Dataset section start

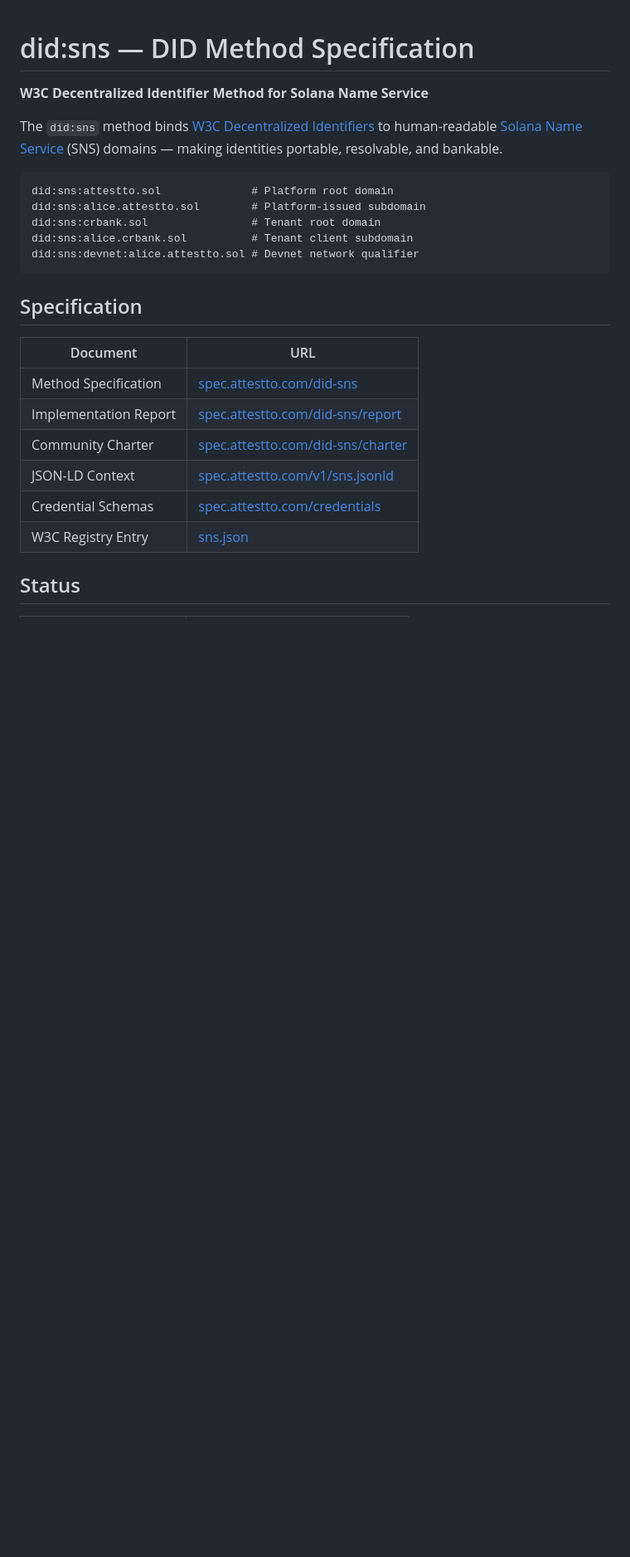
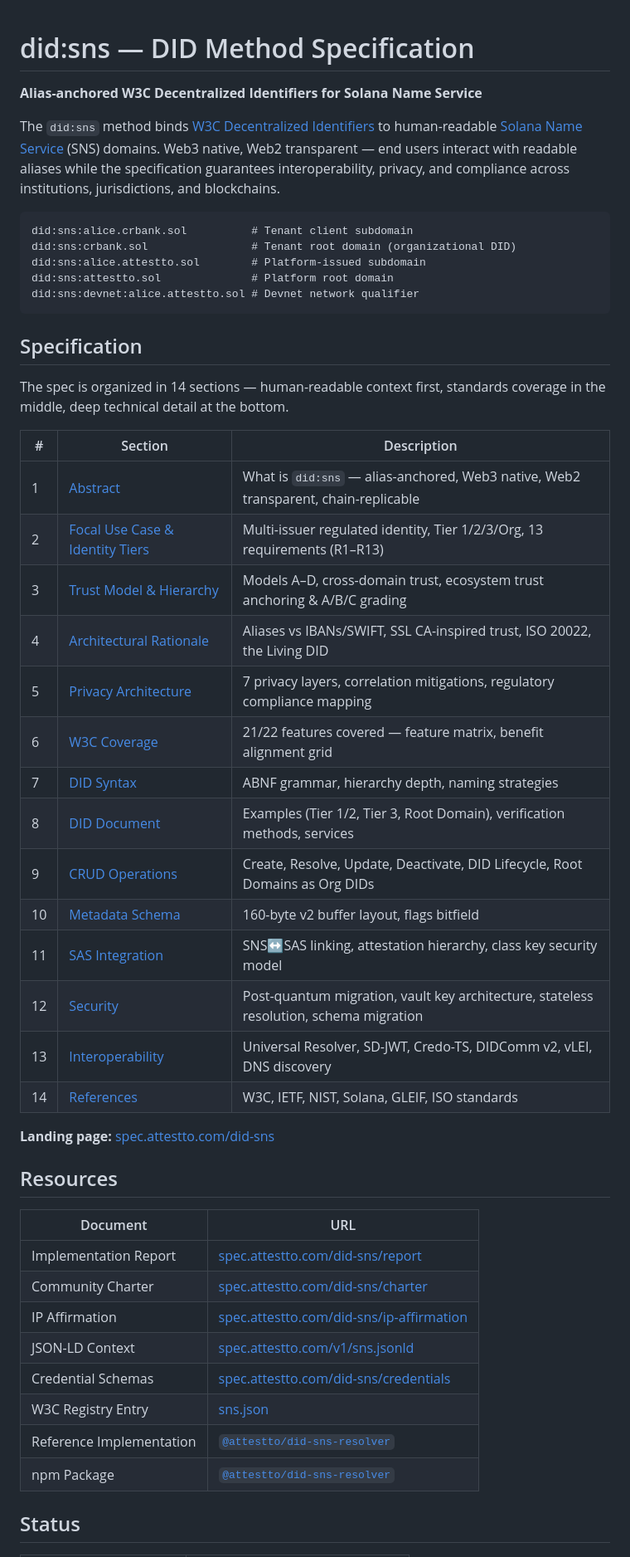
Before and after one commit to Attestto-com/did-sns-spec, a Markdown page: README.md, the part around one of its changes. Shown at 83% size. Rendered like a GitHub page; blank space fills up the shorter version.

Commit message:
Update README to v0.4.0 — full spec table of contents, alias-anchored framing
- 14-section spec index with GitHub blob links for rendered markdown
- Updated terminology: alias-anchored, Web3 native/Web2 transparent
- Added post-quantum, chain-replicable, and W3C v1.1 to key features
- Added author contact, IP Affirmation, reference implementation links
- Version bump v0.3.0 → v0.4.0

````diff
--- a/README.md
+++ b/README.md
@@ -1,27 +1,52 @@
 # did:sns — DID Method Specification
 
-**W3C Decentralized Identifier Method for Solana Name Service**
+**Alias-anchored W3C Decentralized Identifiers for Solana Name Service**
 
-The `did:sns` method binds [W3C Decentralized Identifiers](https://www.w3.org/TR/did-core/) to human-readable [Solana Name Service](https://sns.id) (SNS) domains — making identities portable, resolvable, and bankable.
+The `did:sns` method binds [W3C Decentralized Identifiers](https://www.w3.org/TR/did-core/) to human-readable [Solana Name Service](https://sns.id) (SNS) domains. Web3 native, Web2 transparent — end users interact with readable aliases while the specification guarantees interoperability, privacy, and compliance across institutions, jurisdictions, and blockchains.
 
 ```
+did:sns:alice.crbank.sol          # Tenant client subdomain
+did:sns:crbank.sol                # Tenant root domain (organizational DID)
+did:sns:alice.attestto.sol        # Platform-issued subdomain
 did:sns:attestto.sol              # Platform root domain
-did:sns:alice.attestto.sol        # Platform-issued subdomain
-did:sns:crbank.sol                # Tenant root domain
-did:sns:alice.crbank.sol          # Tenant client subdomain
 did:sns:devnet:alice.attestto.sol # Devnet network qualifier
 ```
 
 ## Specification
 
+The spec is organized in 14 sections — human-readable context first, standards coverage in the middle, deep technical detail at the bottom.
+
+| # | Section | Description |
+|---|---------|-------------|
+| 1 | [Abstract](https://github.com/Attestto-com/did-sns-spec/blob/main/did-sns/spec/01-abstract.md) | What is `did:sns` — alias-anchored, Web3 native, Web2 transparent, chain-replicable |
+| 2 | [Focal Use Case & Identity Tiers](https://github.com/Attestto-com/did-sns-spec/blob/main/did-sns/spec/02-focal-use-case.md) | Multi-issuer regulated identity, Tier 1/2/3/Org, 13 requirements (R1–R13) |
+| 3 | [Trust Model & Hierarchy](https://github.com/Attestto-com/did-sns-spec/blob/main/did-sns/spec/03-trust-model.md) | Models A–D, cross-domain trust, ecosystem trust anchoring & A/B/C grading |
+| 4 | [Architectural Rationale](https://github.com/Attestto-com/did-sns-spec/blob/main/did-sns/spec/04-architectural-rationale.md) | Aliases vs IBANs/SWIFT, SSL CA-inspired trust, ISO 20022, the Living DID |
+| 5 | [Privacy Architecture](https://github.com/Attestto-com/did-sns-spec/blob/main/did-sns/spec/05-privacy.md) | 7 privacy layers, correlation mitigations, regulatory compliance mapping |
+| 6 | [W3C Coverage](https://github.com/Attestto-com/did-sns-spec/blob/main/did-sns/spec/06-w3c-coverage.md) | 21/22 features covered — feature matrix, benefit alignment grid |
+| 7 | [DID Syntax](https://github.com/Attestto-com/did-sns-spec/blob/main/did-sns/spec/07-did-syntax.md) | ABNF grammar, hierarchy depth, naming strategies |
+| 8 | [DID Document](https://github.com/Attestto-com/did-sns-spec/blob/main/did-sns/spec/08-did-document.md) | Examples (Tier 1/2, Tier 3, Root Domain), verification methods, services |
+| 9 | [CRUD Operations](https://github.com/Attestto-com/did-sns-spec/blob/main/did-sns/spec/09-crud-operations.md) | Create, Resolve, Update, Deactivate, DID Lifecycle, Root Domains as Org DIDs |
+| 10 | [Metadata Schema](https://github.com/Attestto-com/did-sns-spec/blob/main/did-sns/spec/10-metadata-schema.md) | 160-byte v2 buffer layout, flags bitfield |
+| 11 | [SAS Integration](https://github.com/Attestto-com/did-sns-spec/blob/main/did-sns/spec/11-sas-integration.md) | SNS↔SAS linking, attestation hierarchy, class key security model |
+| 12 | [Security](https://github.com/Attestto-com/did-sns-spec/blob/main/did-sns/spec/12-security.md) | Post-quantum migration, vault key architecture, stateless resolution, schema migration |
+| 13 | [Interoperability](https://github.com/Attestto-com/did-sns-spec/blob/main/did-sns/spec/13-interoperability.md) | Universal Resolver, SD-JWT, Credo-TS, DIDComm v2, vLEI, DNS discovery |
+| 14 | [References](https://github.com/Attestto-com/did-sns-spec/blob/main/did-sns/spec/14-references.md) | W3C, IETF, NIST, Solana, GLEIF, ISO standards |
+
+**Landing page:** [spec.attestto.com/did-sns](https://spec.attestto.com/did-sns)
+
+## Resources
+
 | Document | URL |
 |---|---|
-| Method Specification | [spec.attestto.com/did-sns](https://spec.attestto.com/did-sns) |
 | Implementation Report | [spec.attestto.com/did-sns/report](https://spec.attestto.com/did-sns/report) |
 | Community Charter | [spec.attestto.com/did-sns/charter](https://spec.attestto.com/did-sns/charter) |
+| IP Affirmation | [spec.attestto.com/did-sns/ip-affirmation](https://spec.attestto.com/did-sns/ip-affirmation) |
 | JSON-LD Context | [spec.attestto.com/v1/sns.jsonld](https://spec.attestto.com/v1/sns.jsonld) |
-| Credential Schemas | [spec.attestto.com/credentials](https://spec.attestto.com/did-sns/credentials/) |
+| Credential Schemas | [spec.attestto.com/did-sns/credentials](https://spec.attestto.com/did-sns/credentials/) |
 | W3C Registry Entry | [sns.json](./sns.json) |
+| Reference Implementation | [`@attestto/did-sns-resolver`](https://github.com/Attestto-com/did-sns-resolver) |
+| npm Package | [`@attestto/did-sns-resolver`](https://www.npmjs.com/package/@attestto/did-sns-resolver) |
 
 ## Status
 
````
Also changed, not shown: other parts of README.md (+10 -5 lines).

Dataset section end

**Task requirements**
Copy the data character for character, but drop all pictures from the copy.

**Solution to this problem**
Before and after one commit to Attestto-com/did-sns-spec, a Markdown page: README.md, the part around one of its changes. Shown at 83% size. Rendered like a GitHub page; blank space fills up the shorter version.

Commit message:
Update README to v0.4.0 — full spec table of contents, alias-anchored framing
- 14-section spec index with GitHub blob links for rendered markdown
- Updated terminology: alias-anchored, Web3 native/Web2 transparent
- Added post-quantum, chain-replicable, and W3C v1.1 to key features
- Added author contact, IP Affirmation, reference implementation links
- Version bump v0.3.0 → v0.4.0

````diff
--- a/README.md
+++ b/README.md
@@ -1,27 +1,52 @@
 # did:sns — DID Method Specification
 
-**W3C Decentralized Identifier Method for Solana Name Service**
+**Alias-anchored W3C Decentralized Identifiers for Solana Name Service**
 
-The `did:sns` method binds [W3C Decentralized Identifiers](https://www.w3.org/TR/did-core/) to human-readable [Solana Name Service](https://sns.id) (SNS) domains — making identities portable, resolvable, and bankable.
+The `did:sns` method binds [W3C Decentralized Identifiers](https://www.w3.org/TR/did-core/) to human-readable [Solana Name Service](https://sns.id) (SNS) domains. Web3 native, Web2 transparent — end users interact with readable aliases while the specification guarantees interoperability, privacy, and compliance across institutions, jurisdictions, and blockchains.
 
 ```
+did:sns:alice.crbank.sol          # Tenant client subdomain
+did:sns:crbank.sol                # Tenant root domain (organizational DID)
+did:sns:alice.attestto.sol        # Platform-issued subdomain
 did:sns:attestto.sol              # Platform root domain
-did:sns:alice.attestto.sol        # Platform-issued subdomain
-did:sns:crbank.sol                # Tenant root domain
-did:sns:alice.crbank.sol          # Tenant client subdomain
 did:sns:devnet:alice.attestto.sol # Devnet network qualifier
 ```
 
 ## Specification
 
+The spec is organized in 14 sections — human-readable context first, standards coverage in the middle, deep technical detail at the bottom.
+
+| # | Section | Description |
+|---|---------|-------------|
+| 1 | [Abstract](https://github.com/Attestto-com/did-sns-spec/blob/main/did-sns/spec/01-abstract.md) | What is `did:sns` — alias-anchored, Web3 native, Web2 transparent, chain-replicable |
+| 2 | [Focal Use Case & Identity Tiers](https://github.com/Attestto-com/did-sns-spec/blob/main/did-sns/spec/02-focal-use-case.md) | Multi-issuer regulated identity, Tier 1/2/3/Org, 13 requirements (R1–R13) |
+| 3 | [Trust Model & Hierarchy](https://github.com/Attestto-com/did-sns-spec/blob/main/did-sns/spec/03-trust-model.md) | Models A–D, cross-domain trust, ecosystem trust anchoring & A/B/C grading |
+| 4 | [Architectural Rationale](https://github.com/Attestto-com/did-sns-spec/blob/main/did-sns/spec/04-architectural-rationale.md) | Aliases vs IBANs/SWIFT, SSL CA-inspired trust, ISO 20022, the Living DID |
+| 5 | [Privacy Architecture](https://github.com/Attestto-com/did-sns-spec/blob/main/did-sns/spec/05-privacy.md) | 7 privacy layers, correlation mitigations, regulatory compliance mapping |
+| 6 | [W3C Coverage](https://github.com/Attestto-com/did-sns-spec/blob/main/did-sns/spec/06-w3c-coverage.md) | 21/22 features covered — feature matrix, benefit alignment grid |
+| 7 | [DID Syntax](https://github.com/Attestto-com/did-sns-spec/blob/main/did-sns/spec/07-did-syntax.md) | ABNF grammar, hierarchy depth, naming strategies |
+| 8 | [DID Document](https://github.com/Attestto-com/did-sns-spec/blob/main/did-sns/spec/08-did-document.md) | Examples (Tier 1/2, Tier 3, Root Domain), verification methods, services |
+| 9 | [CRUD Operations](https://github.com/Attestto-com/did-sns-spec/blob/main/did-sns/spec/09-crud-operations.md) | Create, Resolve, Update, Deactivate, DID Lifecycle, Root Domains as Org DIDs |
+| 10 | [Metadata Schema](https://github.com/Attestto-com/did-sns-spec/blob/main/did-sns/spec/10-metadata-schema.md) | 160-byte v2 buffer layout, flags bitfield |
+| 11 | [SAS Integration](https://github.com/Attestto-com/did-sns-spec/blob/main/did-sns/spec/11-sas-integration.md) | SNS↔SAS linking, attestation hierarchy, class key security model |
+| 12 | [Security](https://github.com/Attestto-com/did-sns-spec/blob/main/did-sns/spec/12-security.md) | Post-quantum migration, vault key architecture, stateless resolution, schema migration |
+| 13 | [Interoperability](https://github.com/Attestto-com/did-sns-spec/blob/main/did-sns/spec/13-interoperability.md) | Universal Resolver, SD-JWT, Credo-TS, DIDComm v2, vLEI, DNS discovery |
+| 14 | [References](https://github.com/Attestto-com/did-sns-spec/blob/main/did-sns/spec/14-references.md) | W3C, IETF, NIST, Solana, GLEIF, ISO standards |
+
+**Landing page:** [spec.attestto.com/did-sns](https://spec.attestto.com/did-sns)
+
+## Resources
+
 | Document | URL |
 |---|---|
-| Method Specification | [spec.attestto.com/did-sns](https://spec.attestto.com/did-sns) |
 | Implementation Report | [spec.attestto.com/did-sns/report](https://spec.attestto.com/did-sns/report) |
 | Community Charter | [spec.attestto.com/did-sns/charter](https://spec.attestto.com/did-sns/charter) |
+| IP Affirmation | [spec.attestto.com/did-sns/ip-affirmation](https://spec.attestto.com/did-sns/ip-affirmation) |
 | JSON-LD Context | [spec.attestto.com/v1/sns.jsonld](https://spec.attestto.com/v1/sns.jsonld) |
-| Credential Schemas | [spec.attestto.com/credentials](https://spec.attestto.com/did-sns/credentials/) |
+| Credential Schemas | [spec.attestto.com/did-sns/credentials](https://spec.attestto.com/did-sns/credentials/) |
 | W3C Registry Entry | [sns.json](./sns.json) |
+| Reference Implementation | [`@attestto/did-sns-resolver`](https://github.com/Attestto-com/did-sns-resolver) |
+| npm Package | [`@attestto/did-sns-resolver`](https://www.npmjs.com/package/@attestto/did-sns-resolver) |
 
 ## Status
 
````
Also changed, not shown: other parts of README.md (+10 -5 lines).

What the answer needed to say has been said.